> _EXERCISE BRIEF_
Output the entries that follow character for character. Leave every image out.

> _THE INPUT_
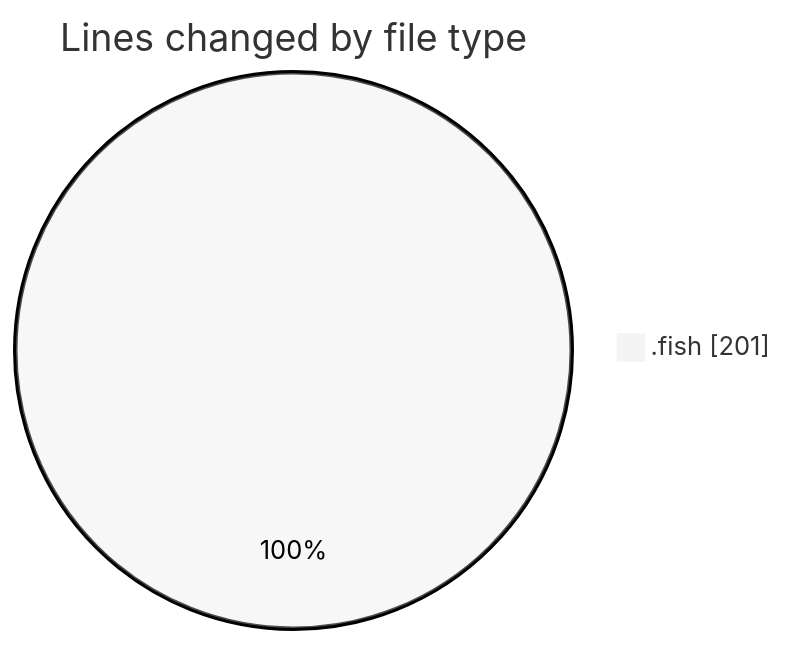
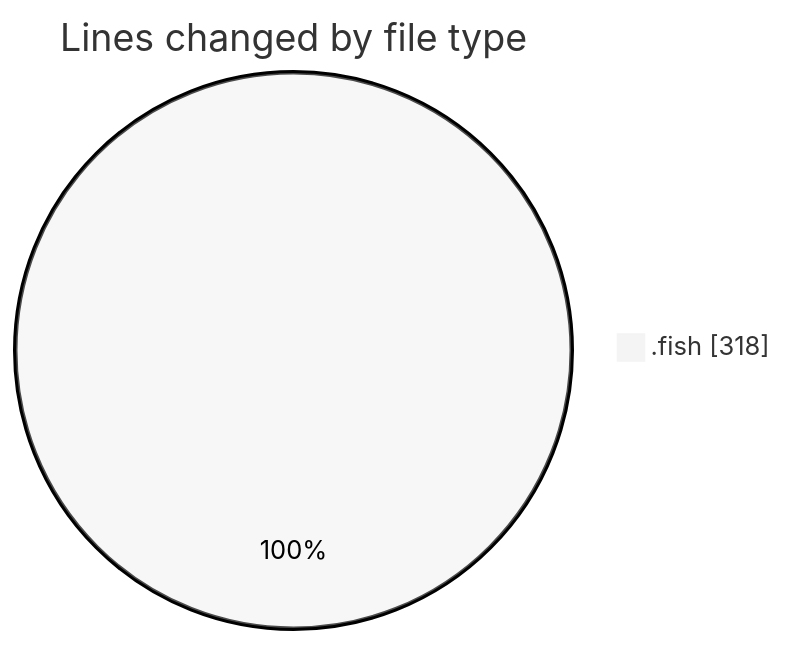
The first of 2 diagrams in 2025-08-10/fish/README.md (EIIisD/code-tracking), drawn with Mermaid (neutral theme) before and after one commit. The commit also changed other lines of this file and 1 other file, not shown here.

````diff
--- a/2025-08-10/fish/README.md
+++ b/2025-08-10/fish/README.md
@@ -20,5 +21,5 @@
 ```mermaid
 pie showData
 title Lines changed by file type
-".fish" : 201
+".fish" : 318
 ```
````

> _RESULT OF THIS TASK_
The first of 2 diagrams in 2025-08-10/fish/README.md (EIIisD/code-tracking), drawn with Mermaid (neutral theme) before and after one commit. The commit also changed other lines of this file and 1 other file, not shown here.

````diff
--- a/2025-08-10/fish/README.md
+++ b/2025-08-10/fish/README.md
@@ -20,5 +21,5 @@
 ```mermaid
 pie showData
 title Lines changed by file type
-".fish" : 201
+".fish" : 318
 ```
````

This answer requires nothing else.